━━━━━ DATA TO PROCESS ━━━━━

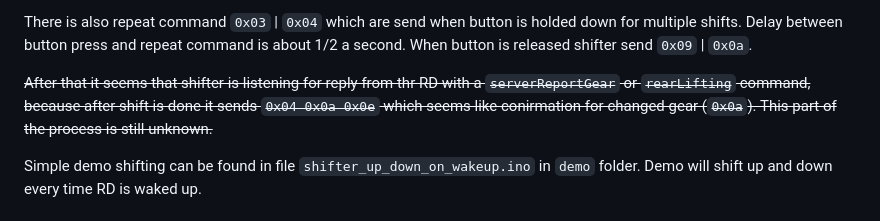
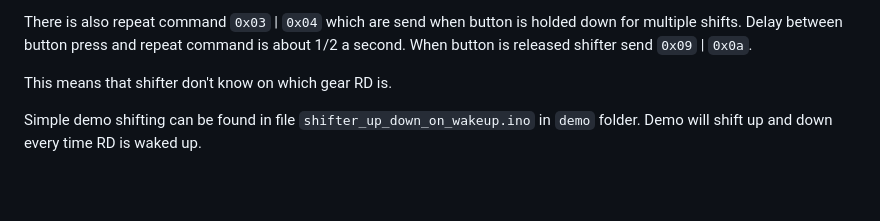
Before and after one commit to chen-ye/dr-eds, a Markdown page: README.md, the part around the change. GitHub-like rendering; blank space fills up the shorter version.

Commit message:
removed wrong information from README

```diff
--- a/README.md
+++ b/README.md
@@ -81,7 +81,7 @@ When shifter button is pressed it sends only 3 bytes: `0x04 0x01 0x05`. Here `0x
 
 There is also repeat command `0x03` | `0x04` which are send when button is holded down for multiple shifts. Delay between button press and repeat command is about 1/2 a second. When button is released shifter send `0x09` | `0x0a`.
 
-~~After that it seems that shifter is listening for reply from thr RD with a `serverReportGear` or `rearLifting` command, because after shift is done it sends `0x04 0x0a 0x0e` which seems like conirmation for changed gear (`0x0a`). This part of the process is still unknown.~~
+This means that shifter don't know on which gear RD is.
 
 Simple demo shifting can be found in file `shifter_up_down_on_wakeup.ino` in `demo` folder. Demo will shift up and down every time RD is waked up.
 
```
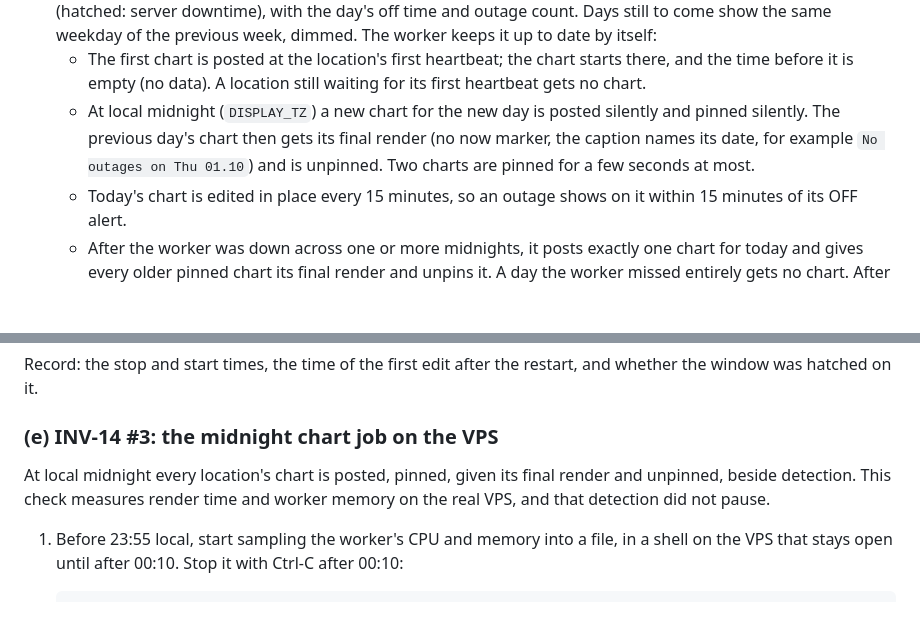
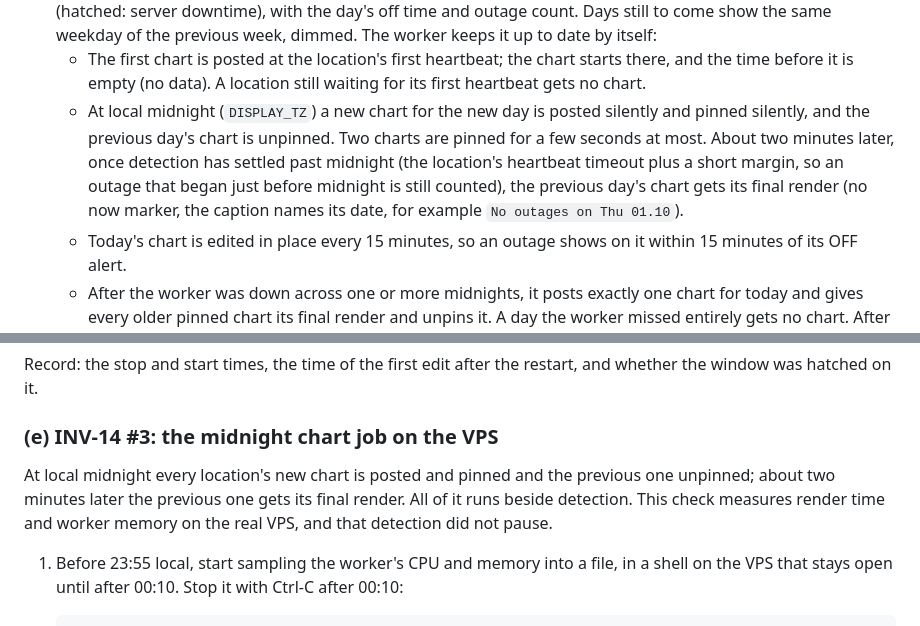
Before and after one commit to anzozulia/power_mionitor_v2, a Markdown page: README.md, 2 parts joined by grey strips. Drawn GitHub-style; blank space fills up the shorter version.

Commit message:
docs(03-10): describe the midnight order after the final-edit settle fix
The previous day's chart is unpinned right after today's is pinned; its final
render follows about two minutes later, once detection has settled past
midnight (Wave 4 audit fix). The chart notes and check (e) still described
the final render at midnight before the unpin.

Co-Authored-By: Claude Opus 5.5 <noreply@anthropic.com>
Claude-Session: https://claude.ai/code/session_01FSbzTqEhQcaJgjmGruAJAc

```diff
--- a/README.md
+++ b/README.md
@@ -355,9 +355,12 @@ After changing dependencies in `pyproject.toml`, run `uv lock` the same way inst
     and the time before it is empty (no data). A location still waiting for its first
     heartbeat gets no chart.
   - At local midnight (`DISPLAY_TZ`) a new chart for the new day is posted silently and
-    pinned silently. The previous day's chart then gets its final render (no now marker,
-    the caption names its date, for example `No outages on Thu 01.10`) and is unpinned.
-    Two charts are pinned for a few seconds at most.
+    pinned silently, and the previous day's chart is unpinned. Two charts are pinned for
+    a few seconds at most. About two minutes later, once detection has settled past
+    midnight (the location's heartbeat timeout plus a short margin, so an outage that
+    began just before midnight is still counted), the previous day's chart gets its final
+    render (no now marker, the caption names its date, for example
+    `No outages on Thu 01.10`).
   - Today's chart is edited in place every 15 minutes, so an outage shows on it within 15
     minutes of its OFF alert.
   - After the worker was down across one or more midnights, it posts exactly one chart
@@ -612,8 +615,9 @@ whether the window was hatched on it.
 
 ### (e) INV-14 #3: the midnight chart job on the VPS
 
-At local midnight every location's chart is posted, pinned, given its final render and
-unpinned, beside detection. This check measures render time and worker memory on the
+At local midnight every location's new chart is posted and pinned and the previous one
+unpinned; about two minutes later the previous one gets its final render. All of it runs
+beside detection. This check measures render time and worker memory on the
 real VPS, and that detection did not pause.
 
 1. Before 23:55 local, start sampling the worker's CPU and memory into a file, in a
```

━━━━━

ABOUT THIS TASK: Excluding the pictures, reproduce every entry exactly as given.

ANSWER SPACE:
Before and after one commit to chen-ye/dr-eds, a Markdown page: README.md, the part around the change. GitHub-like rendering; blank space fills up the shorter version.

Commit message:
removed wrong information from README

```diff
--- a/README.md
+++ b/README.md
@@ -81,7 +81,7 @@ When shifter button is pressed it sends only 3 bytes: `0x04 0x01 0x05`. Here `0x
 
 There is also repeat command `0x03` | `0x04` which are send when button is holded down for multiple shifts. Delay between button press and repeat command is about 1/2 a second. When button is released shifter send `0x09` | `0x0a`.
 
-~~After that it seems that shifter is listening for reply from thr RD with a `serverReportGear` or `rearLifting` command, because after shift is done it sends `0x04 0x0a 0x0e` which seems like conirmation for changed gear (`0x0a`). This part of the process is still unknown.~~
+This means that shifter don't know on which gear RD is.
 
 Simple demo shifting can be found in file `shifter_up_down_on_wakeup.ino` in `demo` folder. Demo will shift up and down every time RD is waked up.
 
```
Before and after one commit to anzozulia/power_mionitor_v2, a Markdown page: README.md, 2 parts joined by grey strips. Drawn GitHub-style; blank space fills up the shorter version.

Commit message:
docs(03-10): describe the midnight order after the final-edit settle fix
The previous day's chart is unpinned right after today's is pinned; its final
render follows about two minutes later, once detection has settled past
midnight (Wave 4 audit fix). The chart notes and check (e) still described
the final render at midnight before the unpin.

Co-Authored-By: Claude Opus 5.5 <noreply@anthropic.com>
Claude-Session: https://claude.ai/code/session_01FSbzTqEhQcaJgjmGruAJAc

```diff
--- a/README.md
+++ b/README.md
@@ -355,9 +355,12 @@ After changing dependencies in `pyproject.toml`, run `uv lock` the same way inst
     and the time before it is empty (no data). A location still waiting for its first
     heartbeat gets no chart.
   - At local midnight (`DISPLAY_TZ`) a new chart for the new day is posted silently and
-    pinned silently. The previous day's chart then gets its final render (no now marker,
-    the caption names its date, for example `No outages on Thu 01.10`) and is unpinned.
-    Two charts are pinned for a few seconds at most.
+    pinned silently, and the previous day's chart is unpinned. Two charts are pinned for
+    a few seconds at most. About two minutes later, once detection has settled past
+    midnight (the location's heartbeat timeout plus a short margin, so an outage that
+    began just before midnight is still counted), the previous day's chart gets its final
+    render (no now marker, the caption names its date, for example
+    `No outages on Thu 01.10`).
   - Today's chart is edited in place every 15 minutes, so an outage shows on it within 15
     minutes of its OFF alert.
   - After the worker was down across one or more midnights, it posts exactly one chart
@@ -612,8 +615,9 @@ whether the window was hatched on it.
 
 ### (e) INV-14 #3: the midnight chart job on the VPS
 
-At local midnight every location's chart is posted, pinned, given its final render and
-unpinned, beside detection. This check measures render time and worker memory on the
+At local midnight every location's new chart is posted and pinned and the previous one
+unpinned; about two minutes later the previous one gets its final render. All of it runs
+beside detection. This check measures render time and worker memory on the
 real VPS, and that detection did not pause.
 
 1. Before 23:55 local, start sampling the worker's CPU and memory into a file, in a
```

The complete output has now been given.